**Work instruction:** Copy out each line of the entries below in which the string "CreateJobAPITest" appears.

**Extracted information:**
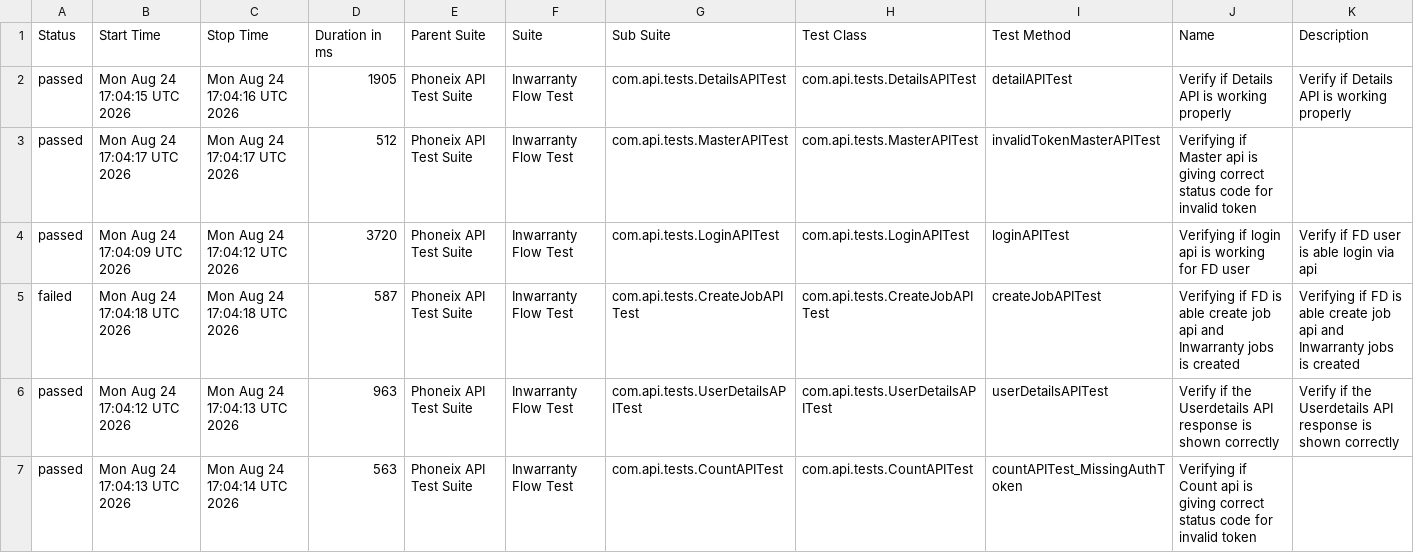
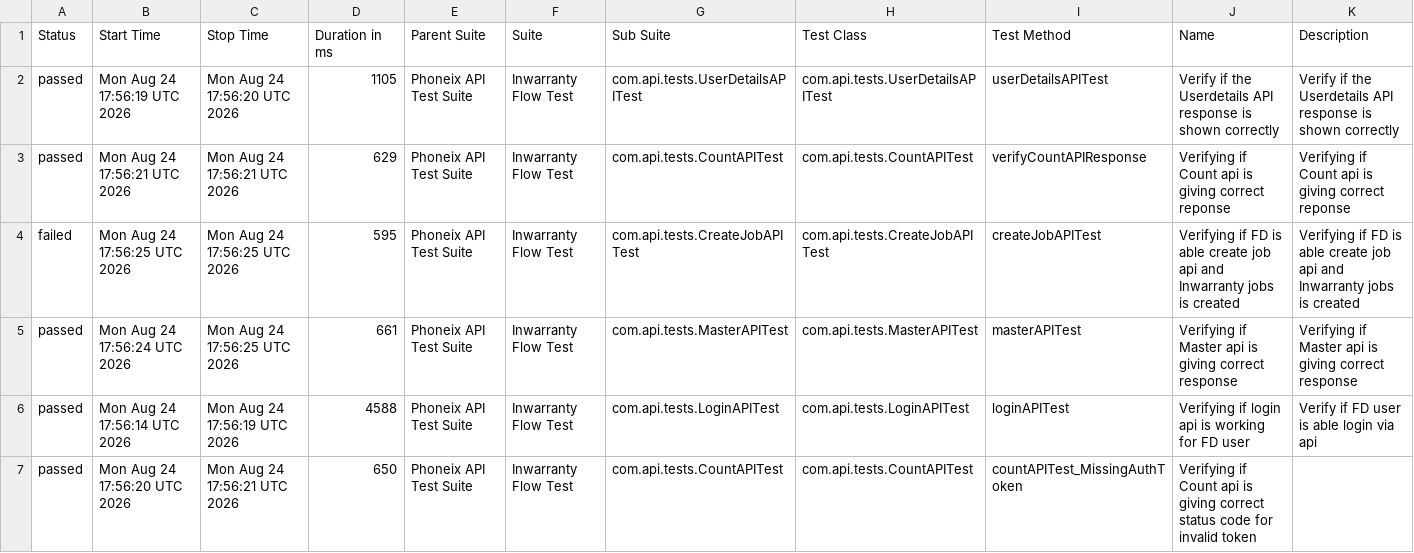
Before and after one commit to syed-sabir75/PhonexTestAutomationFramework, a CSV file: data/suites.csv, drawn as a sheet; only a part is shown; the diff covers the shown part only.

```diff
--- a/data/suites.csv
+++ b/data/suites.csv
@@ -1,7 +1,7 @@
 "Status","Start Time","Stop Time","Duration in ms","Parent Suite","Suite","Sub Suite","Test Class","Test Method","Name","Description"
-"passed","Mon Aug 24 17:04:15 UTC 2026","Mon Aug 24 17:04:16 UTC 2026","1905","Phoneix API Test Suite","Inwarranty Flow Test","com.api.tests.DetailsAPITest","com.api.tests.DetailsAPITest","detailAPITest","Verify if Details API is working properly","Verify if Details API is working properly"
-"passed","Mon Aug 24 17:04:17 UTC 2026","Mon Aug 24 17:04:17 UTC 2026","512","Phoneix API Test Suite","Inwarranty Flow Test","com.api.tests.MasterAPITest","com.api.tests.MasterAPITest","invalidTokenMasterAPITest","Verifying if Master api is giving correct status code for invalid token",""
-"passed","Mon Aug 24 17:04:09 UTC 2026","Mon Aug 24 17:04:12 UTC 2026","3720","Phoneix API Test Suite","Inwarranty Flow Test","com.api.tests.LoginAPITest","com.api.tests.LoginAPITest","loginAPITest","Verifying if login api is working for FD user","Verify if FD user is able login via api"
-"failed","Mon Aug 24 17:04:18 UTC 2026","Mon Aug 24 17:04:18 UTC 2026","587","Phoneix API Test Suite","Inwarranty Flow Test","com.api.tests.CreateJobAPITest","com.api.tests.CreateJobAPITest","createJobAPITest","Verifying if FD is able create job api and Inwarranty jobs is created","Verifying if FD is able create job api and Inwarranty jobs is created"
-"passed","Mon Aug 24 17:04:12 UTC 2026","Mon Aug 24 17:04:13 UTC 2026","963","Phoneix API Test Suite","Inwarranty Flow Test","com.api.tests.UserDetailsAPITest","com.api.tests.UserDetailsAPITest","userDetailsAPITest","Verify if the Userdetails API response is shown correctly","Verify if the Userdetails API response is shown correctly"
-"passed","Mon Aug 24 17:04:13 UTC 2026","Mon Aug 24 17:04:14 UTC 2026","563","Phoneix API Test Suite","Inwarranty Flow Test","com.api.tests.CountAPITest","com.api.tests.CountAPITest","countAPITest_MissingAuthToken","Verifying if Count api is giving correct status code for invalid token",""
+"passed","Mon Aug 24 17:56:19 UTC 2026","Mon Aug 24 17:56:20 UTC 2026","1105","Phoneix API Test Suite","Inwarranty Flow Test","com.api.tests.UserDetailsAPITest","com.api.tests.UserDetailsAPITest","userDetailsAPITest","Verify if the Userdetails API response is shown correctly","Verify if the Userdetails API response is shown correctly"
+"passed","Mon Aug 24 17:56:21 UTC 2026","Mon Aug 24 17:56:21 UTC 2026","629","Phoneix API Test Suite","Inwarranty Flow Test","com.api.tests.CountAPITest","com.api.tests.CountAPITest","verifyCountAPIResponse","Verifying if Count api is giving correct reponse","Verifying if Count api is giving correct reponse"
+"failed","Mon Aug 24 17:56:25 UTC 2026","Mon Aug 24 17:56:25 UTC 2026","595","Phoneix API Test Suite","Inwarranty Flow Test","com.api.tests.CreateJobAPITest","com.api.tests.CreateJobAPITest","createJobAPITest","Verifying if FD is able create job api and Inwarranty jobs is created","Verifying if FD is able create job api and Inwarranty jobs is created"
+"passed","Mon Aug 24 17:56:24 UTC 2026","Mon Aug 24 17:56:25 UTC 2026","661","Phoneix API Test Suite","Inwarranty Flow Test","com.api.tests.MasterAPITest","com.api.tests.MasterAPITest","masterAPITest","Verifying if Master api is giving correct response","Verifying if Master api is giving correct response"
+"passed","Mon Aug 24 17:56:14 UTC 2026","Mon Aug 24 17:56:19 UTC 2026","4588","Phoneix API Test Suite","Inwarranty Flow Test","com.api.tests.LoginAPITest","com.api.tests.LoginAPITest","loginAPITest","Verifying if login api is working for FD user","Verify if FD user is able login via api"
+"passed","Mon Aug 24 17:56:20 UTC 2026","Mon Aug 24 17:56:21 UTC 2026","650","Phoneix API Test Suite","Inwarranty Flow Test","com.api.tests.CountAPITest","com.api.tests.CountAPITest","countAPITest_MissingAuthToken","Verifying if Count api is giving correct status code for invalid token",""
```
Also changed, not shown: 14 edited cells elsewhere in this file, data/behaviors.csv, 51 other files.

**Reply:**
-"failed","Mon Aug 24 17:04:18 UTC 2026","Mon Aug 24 17:04:18 UTC 2026","587","Phoneix API Test Suite","Inwarranty Flow Test","com.api.tests.CreateJobAPITest","com.api.tests.CreateJobAPITest","createJobAPITest","Verifying if FD is able create job api and Inwarranty jobs is created","Verifying if FD is able create job api and Inwarranty jobs is created"
+"failed","Mon Aug 24 17:56:25 UTC 2026","Mon Aug 24 17:56:25 UTC 2026","595","Phoneix API Test Suite","Inwarranty Flow Test","com.api.tests.CreateJobAPITest","com.api.tests.CreateJobAPITest","createJobAPITest","Verifying if FD is able create job api and Inwarranty jobs is created","Verifying if FD is able create job api and Inwarranty jobs is created"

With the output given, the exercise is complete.